Marvel’s Agents of S.H.I.E.L.D. Final Score: 7.5
Oddly enough, S.H.I.E.L.D. wasn’t the only show to turn one of its good guys not-so-good last year. Maybe it was something icky in the water? Whatever it was, Beauty and the Beast drank some, too. (Probably didn’t taste very good!) I know I didn’t like the flavor of evil!Gabe after a season of loving him! Yeah, yeah, I know he started out as a bad guy, but still, I thought he’d redeemed himself, and the return of Gabe The Murderer and, ultimately, Gabe The Murdering Beast just didn’t quite sit right in my stomach. Seemed too easy, too uncomplicated: Gabe is bad, and Cat and Vincent are meant to be. End of story. I would’ve liked more layers. I would’ve liked Gabe not to be a total psycho! It didn’t help that I apparently missed an episode. I have no freaking idea how, either – all I know is, Cat got kidnapped and Gabe was still a good guy, and I couldn’t wait to tune in the next week. When I tuned in the next week (or so I thought), Cat was no longer kidnapped, and Gabe was completely evil. WTH???? Not the smoothest transition for this viewer.
Maybe I got abducted by aliens. There was certainly missing time involved – like, a whole week of it. Whatever the case, I shook off my disorientation and tried to enjoy the remaining episodes. Thanks to the charming cast and funny writers, this wasn’t so difficult. I am thrilled X 1,000 that JT wasn’t killed off, and super-pumped about the potentially X-Files-y type supernatural investigations that Cat and Vincent may plunge into next year. Which we will thankfully get to see, since BATB got renewed! Yay!
Beauty and the Beast Final Score: 7.4
And in last place, we have Elementary. Which sounds bad, but considering that I only watch truly awesome shows, even last place isn’t such a terrible spot! When this show decides to bring it, they bring it like crazy. Problem is, they don’t always decide to bring it, and I think we had a bit of a sophomore slump going on last season. Certain moments and individual episodes really sparkled: Bell’s shooting and its aftermath, Gregson’s marital issues, Watson’s kidnapping, Moriarty’s return, Mycroft’s MI6 storyline.
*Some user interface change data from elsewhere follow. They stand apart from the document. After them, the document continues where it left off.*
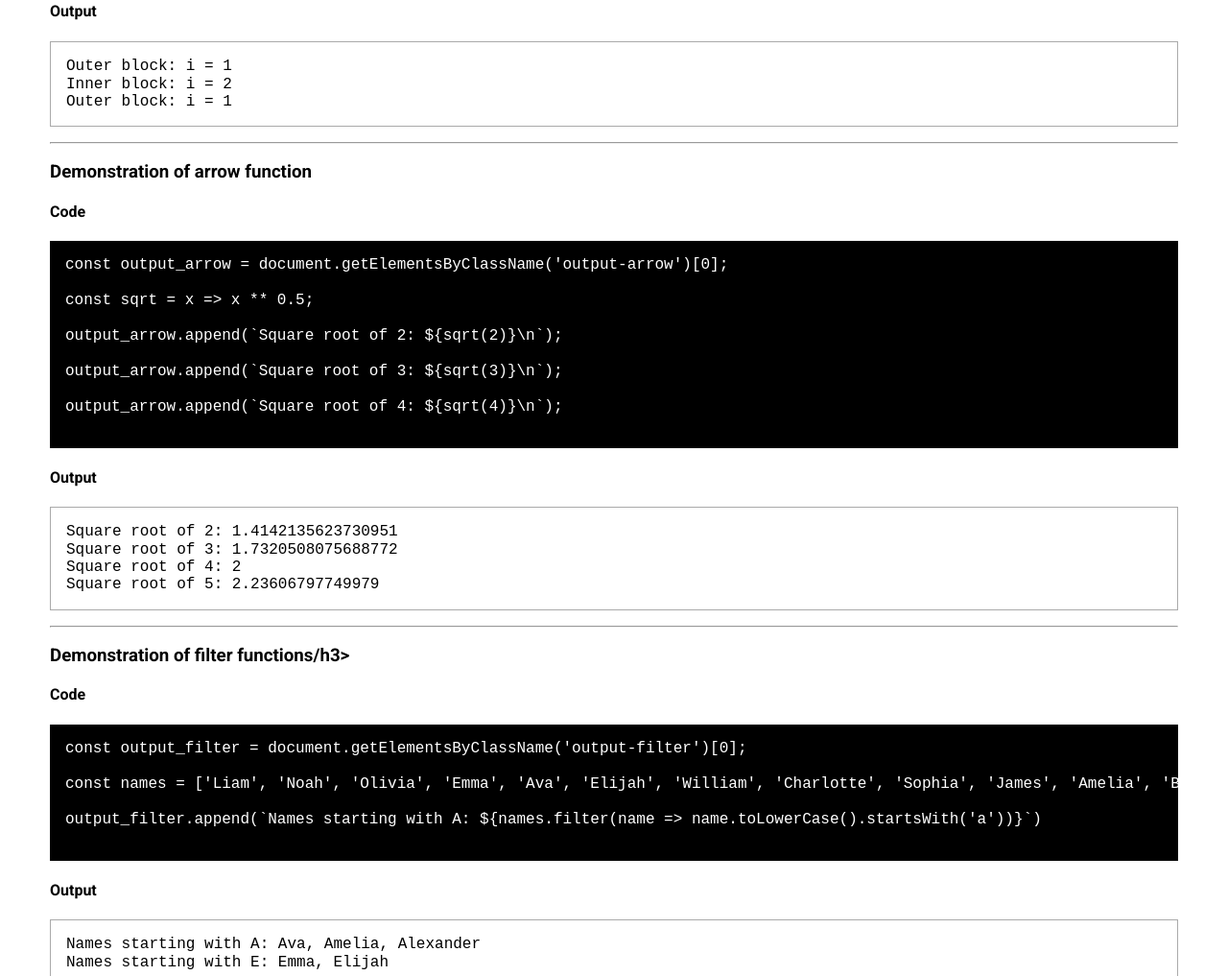
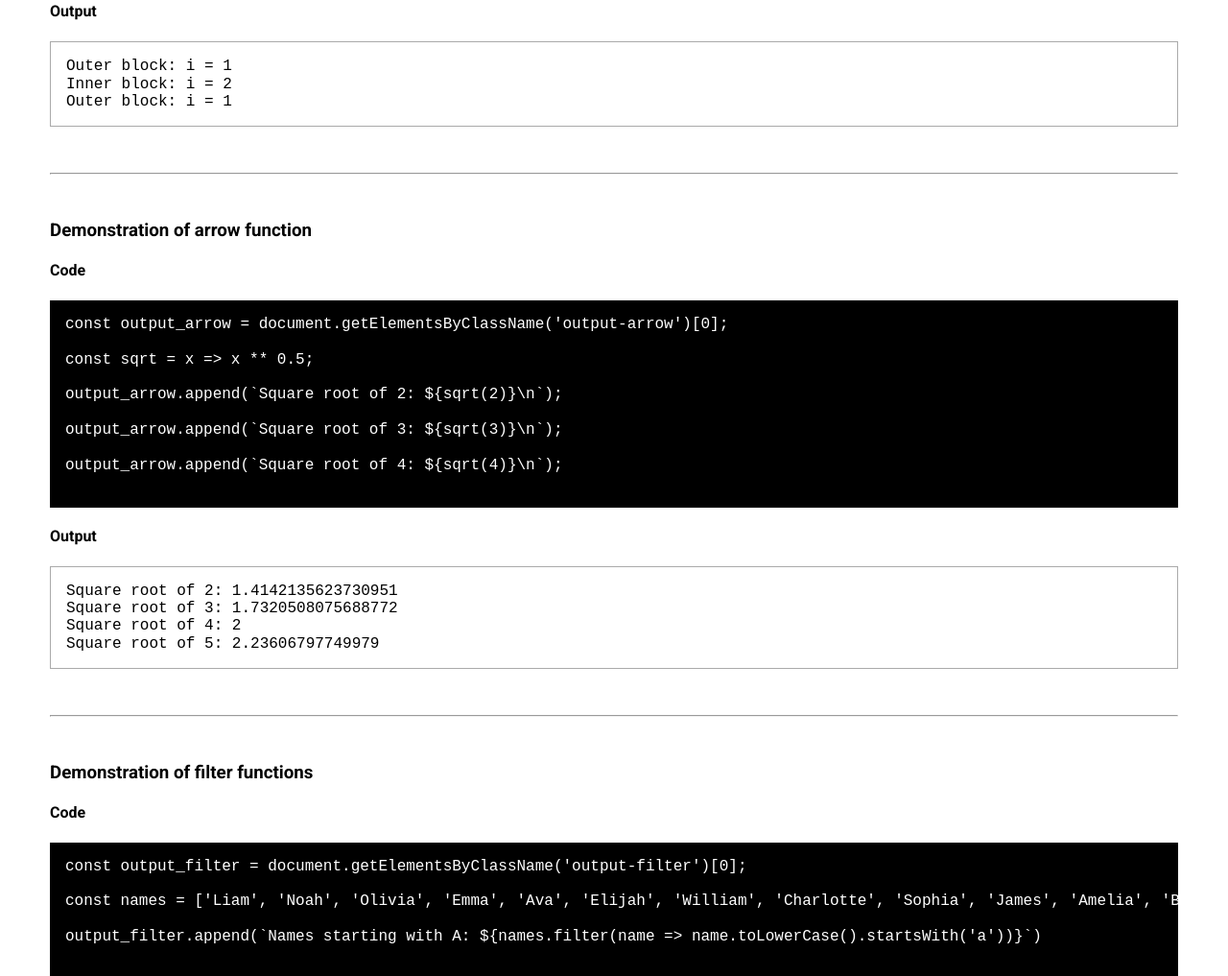
Before and after one commit to amo21004/wdd330, a plain HTML site: page week2/index.html in a window 1280 px wide. Shown: the part 590-1607 px from the top of the page at 96% size. Drawn offline with nearby package versions, Linux system fonts and the light colour scheme.

Commit message:
Week 2 - Fourth  Commit

```diff
--- a/css/common.css
+++ b/css/common.css
@@ -30,6 +30,10 @@ main {
   margin: 2rem;
 }
 
+main hr {
+  margin: 3rem 0;
+}
+
 .code {
   padding: 1rem;
   background-color: #000;
--- a/week2/index.html
+++ b/week2/index.html
@@ -77,7 +77,7 @@ output_arrow.append(`Square root of 4: ${sqrt(4)}\n`);
 
       <hr>
 
-      <h3>Demonstration of filter functions/h3>
+      <h3>Demonstration of filter functions</h3>
 
       <h4>Code</h4>
 
```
But then, in between those moments, we had some dry, unappetizing filler that didn’t seem to have any real direction or taste (other than cardboard).
My RX for next season: More Mycroft! My mom is always complaining about him getting together with Joan, how they have no chemistry. To which I reply: WHO CARES? Honestly, what does it matter if Mycroft has chemistry with Joan? He has chemistry with SHERLOCK. When those two brothers are onscreen, there is a crackle-fire intensity the likes of which I rarely see on TV. The emotions are all tangled up and crazy – the rivalry, the resentment, the jealousy, and yes, deep down, the LOVE. Mycroft returned to MI6 to save Sherlock from prison time. Baffled, Sherlock asks, “Why? You didn’t owe me anything.” Mycroft: “We’re brothers.” Oooh, watch out Sam and Dean – your spot as Top TV Bros may just be in jeopardy…
Elementary Final Score: 7.3
Miscellaneous Mini-Winners (FYI: I just spelled ‘miscellaneous’ correctly on the first try! Go me!):
Favorite Night of TV: Tuesday, cuz it’s got three in a row – S.H.I.E.L.D., Supernatural, CF!!
Best Tearjerker Moment: Tie: Chicago Fire’s heartfelt reunion between a disabled, alcoholic fire chief and the firefighters who once hated him for saving their lives and Elementary’s episode-closing scene between Sherlock and his dead friend, Alistair (Why did they have to kill him off??? And why did they have to write the ep so beautifully??? **sob**)
Here’s hoping for many more memorable moments from all of my shows next season!
May this fall bring on the best race ever!